ABUJA (Reuters) - Islamist fighters from Nigeria's Boko Haram group have abducted more than 1,000 children in the northeast since 2013, the United Nations children's agency UNICEF said on Friday.
The militants regularly took youngsters to spread fear and show power, the agency said on the eve of the fourth anniversary of the abduction of 276 schoolgirls from the town of Chibok, a case that triggered global outrage.
"Children in northeastern Nigeria continue to come under attack at a shocking scale," said Mohamed Malick Fall, UNICEF's Nigeria head.
The agency said it had documented more than 1,000 verified cases, the first time it had published an estimated tally. But the actual number could be much larger, it added.

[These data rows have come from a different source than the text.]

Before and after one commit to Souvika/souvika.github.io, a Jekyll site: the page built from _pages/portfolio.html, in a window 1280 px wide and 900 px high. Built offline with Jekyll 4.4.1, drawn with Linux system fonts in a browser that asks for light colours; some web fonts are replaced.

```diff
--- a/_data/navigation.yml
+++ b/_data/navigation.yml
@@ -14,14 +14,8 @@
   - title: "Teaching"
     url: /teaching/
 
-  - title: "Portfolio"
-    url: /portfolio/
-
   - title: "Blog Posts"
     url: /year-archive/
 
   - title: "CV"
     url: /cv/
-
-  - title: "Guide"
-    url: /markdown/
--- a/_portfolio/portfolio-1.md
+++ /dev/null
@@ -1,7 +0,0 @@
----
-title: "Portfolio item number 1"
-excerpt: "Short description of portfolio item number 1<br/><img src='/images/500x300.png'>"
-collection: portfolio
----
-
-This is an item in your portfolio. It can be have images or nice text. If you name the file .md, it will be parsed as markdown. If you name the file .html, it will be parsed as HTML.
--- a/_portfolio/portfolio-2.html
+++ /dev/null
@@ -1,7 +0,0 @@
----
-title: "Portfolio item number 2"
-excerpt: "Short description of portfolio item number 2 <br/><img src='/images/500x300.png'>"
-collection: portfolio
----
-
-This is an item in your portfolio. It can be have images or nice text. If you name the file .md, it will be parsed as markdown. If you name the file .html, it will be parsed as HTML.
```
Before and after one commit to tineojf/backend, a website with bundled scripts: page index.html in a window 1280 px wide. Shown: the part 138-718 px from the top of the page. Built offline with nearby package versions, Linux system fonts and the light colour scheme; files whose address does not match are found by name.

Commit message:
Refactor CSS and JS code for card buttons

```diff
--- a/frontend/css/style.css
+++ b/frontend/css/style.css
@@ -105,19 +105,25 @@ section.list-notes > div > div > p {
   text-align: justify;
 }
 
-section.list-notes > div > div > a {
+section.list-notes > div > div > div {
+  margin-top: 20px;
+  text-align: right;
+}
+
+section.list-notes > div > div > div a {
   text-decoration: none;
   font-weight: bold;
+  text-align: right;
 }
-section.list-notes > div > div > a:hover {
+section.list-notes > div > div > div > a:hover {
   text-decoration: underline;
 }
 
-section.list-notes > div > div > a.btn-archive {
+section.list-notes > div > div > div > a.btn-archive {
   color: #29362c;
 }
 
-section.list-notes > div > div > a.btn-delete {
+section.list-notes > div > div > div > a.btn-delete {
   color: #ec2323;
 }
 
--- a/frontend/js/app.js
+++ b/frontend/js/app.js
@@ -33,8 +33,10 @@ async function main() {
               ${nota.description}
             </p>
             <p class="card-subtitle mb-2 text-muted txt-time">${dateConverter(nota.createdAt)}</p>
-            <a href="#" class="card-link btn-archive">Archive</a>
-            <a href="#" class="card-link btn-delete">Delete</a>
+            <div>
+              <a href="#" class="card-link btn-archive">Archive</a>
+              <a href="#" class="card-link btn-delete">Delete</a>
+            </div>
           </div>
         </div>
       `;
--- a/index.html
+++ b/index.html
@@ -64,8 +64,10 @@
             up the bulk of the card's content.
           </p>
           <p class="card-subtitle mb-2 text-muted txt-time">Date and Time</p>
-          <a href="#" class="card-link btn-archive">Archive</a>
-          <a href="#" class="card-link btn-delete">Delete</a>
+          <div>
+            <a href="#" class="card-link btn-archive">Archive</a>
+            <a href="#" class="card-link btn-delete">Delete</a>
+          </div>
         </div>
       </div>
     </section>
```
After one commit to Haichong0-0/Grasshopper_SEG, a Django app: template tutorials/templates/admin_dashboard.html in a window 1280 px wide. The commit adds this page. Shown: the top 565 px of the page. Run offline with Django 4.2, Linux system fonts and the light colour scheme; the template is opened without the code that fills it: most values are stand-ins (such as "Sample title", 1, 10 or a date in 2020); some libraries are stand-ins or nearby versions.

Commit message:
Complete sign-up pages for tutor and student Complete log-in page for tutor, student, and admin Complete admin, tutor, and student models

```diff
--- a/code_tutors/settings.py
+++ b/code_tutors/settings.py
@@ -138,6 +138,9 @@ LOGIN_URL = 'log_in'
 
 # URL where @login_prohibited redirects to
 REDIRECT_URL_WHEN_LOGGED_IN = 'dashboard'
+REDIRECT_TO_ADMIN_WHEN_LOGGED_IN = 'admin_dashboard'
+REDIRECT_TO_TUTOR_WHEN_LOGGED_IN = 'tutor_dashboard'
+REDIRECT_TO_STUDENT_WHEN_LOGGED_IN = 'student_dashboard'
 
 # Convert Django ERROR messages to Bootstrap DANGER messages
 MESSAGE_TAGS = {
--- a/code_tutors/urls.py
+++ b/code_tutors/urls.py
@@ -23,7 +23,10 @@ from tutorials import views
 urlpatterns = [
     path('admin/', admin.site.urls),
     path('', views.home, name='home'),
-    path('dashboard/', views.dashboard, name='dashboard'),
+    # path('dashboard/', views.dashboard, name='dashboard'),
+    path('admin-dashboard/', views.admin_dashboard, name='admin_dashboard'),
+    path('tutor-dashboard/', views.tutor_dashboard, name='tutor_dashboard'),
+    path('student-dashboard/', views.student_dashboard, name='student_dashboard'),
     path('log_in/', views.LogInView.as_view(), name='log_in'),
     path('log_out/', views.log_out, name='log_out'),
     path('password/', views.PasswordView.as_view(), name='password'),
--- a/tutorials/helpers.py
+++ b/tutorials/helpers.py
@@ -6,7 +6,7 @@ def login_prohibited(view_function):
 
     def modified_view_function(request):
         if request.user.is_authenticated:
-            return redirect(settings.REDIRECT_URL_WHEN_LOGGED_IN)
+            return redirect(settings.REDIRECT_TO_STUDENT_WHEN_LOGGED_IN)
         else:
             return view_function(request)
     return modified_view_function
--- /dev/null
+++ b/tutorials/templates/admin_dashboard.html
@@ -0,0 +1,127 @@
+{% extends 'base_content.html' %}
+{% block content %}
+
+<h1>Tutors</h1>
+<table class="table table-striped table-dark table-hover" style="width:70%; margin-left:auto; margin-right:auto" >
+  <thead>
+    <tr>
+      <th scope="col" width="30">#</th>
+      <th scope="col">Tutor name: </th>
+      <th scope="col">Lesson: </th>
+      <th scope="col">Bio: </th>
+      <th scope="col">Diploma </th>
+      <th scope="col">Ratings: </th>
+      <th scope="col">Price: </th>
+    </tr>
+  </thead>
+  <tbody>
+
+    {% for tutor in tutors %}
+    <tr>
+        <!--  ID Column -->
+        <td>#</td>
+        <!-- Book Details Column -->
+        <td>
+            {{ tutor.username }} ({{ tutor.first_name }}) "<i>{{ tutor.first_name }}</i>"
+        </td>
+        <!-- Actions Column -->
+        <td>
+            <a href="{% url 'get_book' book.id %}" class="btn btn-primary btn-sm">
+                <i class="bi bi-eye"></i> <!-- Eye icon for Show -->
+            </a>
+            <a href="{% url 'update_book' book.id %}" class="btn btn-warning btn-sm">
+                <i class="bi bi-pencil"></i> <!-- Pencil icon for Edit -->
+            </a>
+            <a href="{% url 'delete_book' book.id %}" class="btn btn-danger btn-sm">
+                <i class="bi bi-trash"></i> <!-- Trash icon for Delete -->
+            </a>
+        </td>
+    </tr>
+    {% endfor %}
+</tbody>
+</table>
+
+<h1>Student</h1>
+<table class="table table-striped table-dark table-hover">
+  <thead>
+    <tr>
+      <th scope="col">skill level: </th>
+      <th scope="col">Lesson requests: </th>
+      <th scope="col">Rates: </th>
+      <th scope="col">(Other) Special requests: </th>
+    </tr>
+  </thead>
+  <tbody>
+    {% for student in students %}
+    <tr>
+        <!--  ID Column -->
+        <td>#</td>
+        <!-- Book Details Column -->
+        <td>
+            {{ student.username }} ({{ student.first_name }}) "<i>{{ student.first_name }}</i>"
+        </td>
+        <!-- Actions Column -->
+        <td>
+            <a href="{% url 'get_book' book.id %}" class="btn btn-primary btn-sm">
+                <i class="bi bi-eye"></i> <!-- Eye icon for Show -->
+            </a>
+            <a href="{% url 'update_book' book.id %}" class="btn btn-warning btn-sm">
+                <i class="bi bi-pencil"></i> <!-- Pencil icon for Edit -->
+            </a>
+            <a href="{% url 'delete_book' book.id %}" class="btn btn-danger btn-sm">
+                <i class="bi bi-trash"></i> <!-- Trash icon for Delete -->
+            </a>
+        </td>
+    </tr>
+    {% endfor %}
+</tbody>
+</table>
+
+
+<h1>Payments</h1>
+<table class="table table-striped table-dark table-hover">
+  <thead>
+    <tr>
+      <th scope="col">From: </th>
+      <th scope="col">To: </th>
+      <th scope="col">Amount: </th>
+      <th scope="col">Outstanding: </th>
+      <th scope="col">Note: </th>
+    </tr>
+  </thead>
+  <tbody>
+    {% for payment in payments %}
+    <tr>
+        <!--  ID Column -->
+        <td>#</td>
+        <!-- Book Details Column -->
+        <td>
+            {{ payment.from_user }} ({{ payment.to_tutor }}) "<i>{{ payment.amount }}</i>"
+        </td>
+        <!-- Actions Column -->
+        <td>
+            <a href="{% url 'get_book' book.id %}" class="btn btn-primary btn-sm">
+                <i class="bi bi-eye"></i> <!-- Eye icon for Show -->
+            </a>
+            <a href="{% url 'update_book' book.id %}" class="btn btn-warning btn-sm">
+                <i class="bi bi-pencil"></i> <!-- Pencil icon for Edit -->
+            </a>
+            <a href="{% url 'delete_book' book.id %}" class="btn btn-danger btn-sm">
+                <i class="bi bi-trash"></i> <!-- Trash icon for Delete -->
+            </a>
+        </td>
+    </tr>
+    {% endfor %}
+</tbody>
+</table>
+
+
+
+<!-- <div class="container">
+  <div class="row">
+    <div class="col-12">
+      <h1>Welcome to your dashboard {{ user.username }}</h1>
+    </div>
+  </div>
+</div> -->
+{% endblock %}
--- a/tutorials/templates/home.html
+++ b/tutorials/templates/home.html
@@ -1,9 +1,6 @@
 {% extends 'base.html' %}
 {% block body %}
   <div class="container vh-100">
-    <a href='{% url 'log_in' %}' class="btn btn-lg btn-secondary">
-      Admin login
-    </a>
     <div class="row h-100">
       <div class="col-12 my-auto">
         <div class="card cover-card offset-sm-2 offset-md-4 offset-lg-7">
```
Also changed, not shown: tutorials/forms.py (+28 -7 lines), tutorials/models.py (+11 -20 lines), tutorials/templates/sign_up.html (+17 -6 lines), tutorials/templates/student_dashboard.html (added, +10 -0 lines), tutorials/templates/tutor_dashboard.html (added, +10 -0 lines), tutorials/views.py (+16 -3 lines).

It said it had interviewed one young woman, Khadija, now 17, who was abducted after a Boko Haram attack on her town, then locked in a room, forced to marry one of the fighters and repeatedly raped.
She became pregnant and "now lives with her young son in an IDP (displaced persons) camp, where she has struggled to integrate with the other women due to language barriers and the stigma of being a ‘Boko Haram wife’," UNICEF said.
At least 2,295 teachers have been killed and more than 1,400 schools have been destroyed in the conflict, it added.
The Boko Haram conflict is in its tenth year, but shows little sign of ending. In February, one faction kidnapped more than 100 schoolgirls from the town of Dapchi, previously untouched by the war.
A month later, the militants returned almost all of those girls. About five died while in Boko Haram hands. One other, Leah Sharibu, remains captive because she refused to convert to Islam, her freed classmates have said.
The government said the release was a prelude to ceasefire talks, though some insurgency experts disagree, saying it violated that faction's ideology to kidnap Muslims.
Boko Haram remains a charged issue politically. President Muhammadu Buhari in 2015 rode to power on promises to end the insurgency. But his administration has failed to defeat Boko Haram, despite pushing the militants out of many towns in the northeast by 2016.
On Monday, Buhari said he plans to seek re-election in 2019.
Four years since the Chibok abduction, about 100 of the schoolgirls are unaccounted for. Some may be dead, according to testimony from the rescued girls and Boko Haram experts.
Boko Haram in January released a video purporting to show some of the missing Chibok girls, saying they wish to remain with their captors.
(Reporting by Paul Carsten; Editing by Andrew Heavens)